If you know your Bible history, then you are aware that the ancient kingdom of Israel became divided shortly after the death of King Solomon. It would be easy for us to surmise that his son, Rehoboam, failed at preserving the kingdom that his grandfather, David, had established, and that his father, Solomon, had expanded. But a closer look shows that Solomon actually set the eventual division of Israel into motion. An excellent publication by Liberty University faculty member, Wayne Brindle, educated me on all the issues that led to the dissolution of the kingdom of Israel. And I will endeavor to present a condensed argument that our own nation is in serious jeopardy of making the same mistakes. [You can download the presentation in its entirety by clicking here].
The immediate image of the Kingdom of Israel under Solomon's reign is that it was idyllic - a time of peace and prosperity. He built a Temple to God that was beyond compare. It is described in the Bible as having walls that were lined with cedar, on which were carved figures of cherubim, palm trees, and open flowers, which were overlaid with gold (1 Kings 6:29-30). Chains of gold further marked it off from the Holy of Holies. The floor of the Temple was of fir overlaid with gold. You get the picture, right?
His accomplishments were known around the world, and he was sought after for his wealth of wisdom. Even the Queen of Sheba traveled for a state visit with King Solomon. He forged alliances with powerful nations and spent lots of money on fortifying the cities of his growing empire. And that required a standing army, with thousands of horses and horsemen -- all of which required enormous amounts of food and provisions. He developed comprehensive programs and built not only the glorious Temple of gold, but his own palace and other magnificent structures that befitted his status. All this at the expense of the twelve tribes of Israel, who made up the citizenry. So, how did he finance all these expenditures?
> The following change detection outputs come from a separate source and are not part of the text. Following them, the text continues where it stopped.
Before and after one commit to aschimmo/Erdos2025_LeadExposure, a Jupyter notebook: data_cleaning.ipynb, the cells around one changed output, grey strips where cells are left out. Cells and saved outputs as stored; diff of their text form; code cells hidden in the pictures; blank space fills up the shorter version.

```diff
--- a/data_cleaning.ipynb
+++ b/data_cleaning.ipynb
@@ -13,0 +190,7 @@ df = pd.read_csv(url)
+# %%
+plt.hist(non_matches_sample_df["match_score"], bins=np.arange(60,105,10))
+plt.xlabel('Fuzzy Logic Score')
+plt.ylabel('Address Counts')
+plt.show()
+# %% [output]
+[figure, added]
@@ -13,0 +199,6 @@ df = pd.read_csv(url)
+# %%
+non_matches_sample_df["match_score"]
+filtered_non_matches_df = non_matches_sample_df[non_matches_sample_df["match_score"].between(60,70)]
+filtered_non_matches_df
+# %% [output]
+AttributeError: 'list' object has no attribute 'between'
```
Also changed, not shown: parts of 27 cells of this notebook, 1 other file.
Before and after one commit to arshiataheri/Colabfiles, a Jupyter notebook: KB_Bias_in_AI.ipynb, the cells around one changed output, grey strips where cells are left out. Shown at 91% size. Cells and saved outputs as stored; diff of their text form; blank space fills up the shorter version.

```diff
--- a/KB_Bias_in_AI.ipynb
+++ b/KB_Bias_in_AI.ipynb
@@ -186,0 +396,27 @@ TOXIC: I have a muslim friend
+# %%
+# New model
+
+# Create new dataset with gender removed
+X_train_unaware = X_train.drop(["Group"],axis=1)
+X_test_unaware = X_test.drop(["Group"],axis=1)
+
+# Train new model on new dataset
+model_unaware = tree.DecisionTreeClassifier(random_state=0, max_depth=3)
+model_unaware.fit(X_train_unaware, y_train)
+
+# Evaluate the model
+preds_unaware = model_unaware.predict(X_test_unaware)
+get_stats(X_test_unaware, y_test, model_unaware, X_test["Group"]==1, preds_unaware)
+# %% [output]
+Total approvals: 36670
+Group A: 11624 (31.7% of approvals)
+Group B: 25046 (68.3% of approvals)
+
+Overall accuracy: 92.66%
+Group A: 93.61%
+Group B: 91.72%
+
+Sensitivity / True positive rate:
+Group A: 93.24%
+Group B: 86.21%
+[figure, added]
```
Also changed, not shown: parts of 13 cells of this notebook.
The primary source was taxation, of course!
But it seems that Solomon played favorites; the taxation was not spread evenly among the different tribes. In fact, if you read 1 Kings, Chapter 4, you will get an idea of how much it would cost to support Solomon's lifestyle. You will also discover that every tribe but Judah is called upon to foot the bill. Solomon was a member of that tribe and apparently he was not a proponent of economic equality. And his partiality towards the region of Judah found him taxing the northern regions of the kingdom more in order to build defenses for the southern part of the kingdom, where Judah existed. For all his wisdom and resourcefulness, [upon his death in 931 B.C.], he left his son, Rehoboam, with a diminished treasury and a "ripe for revolt" constituency in the northern part of the kingdom. Sound familiar? In the next post we will take a look at how this plays out for the troubled kingdom, and how the effects of Solomon's apostasy against the Lord results in judgment. Are we due for a similar fate?
Proverbs 29:2 When the righteous increase, the people rejoice, but when the wicked rule, the people groan.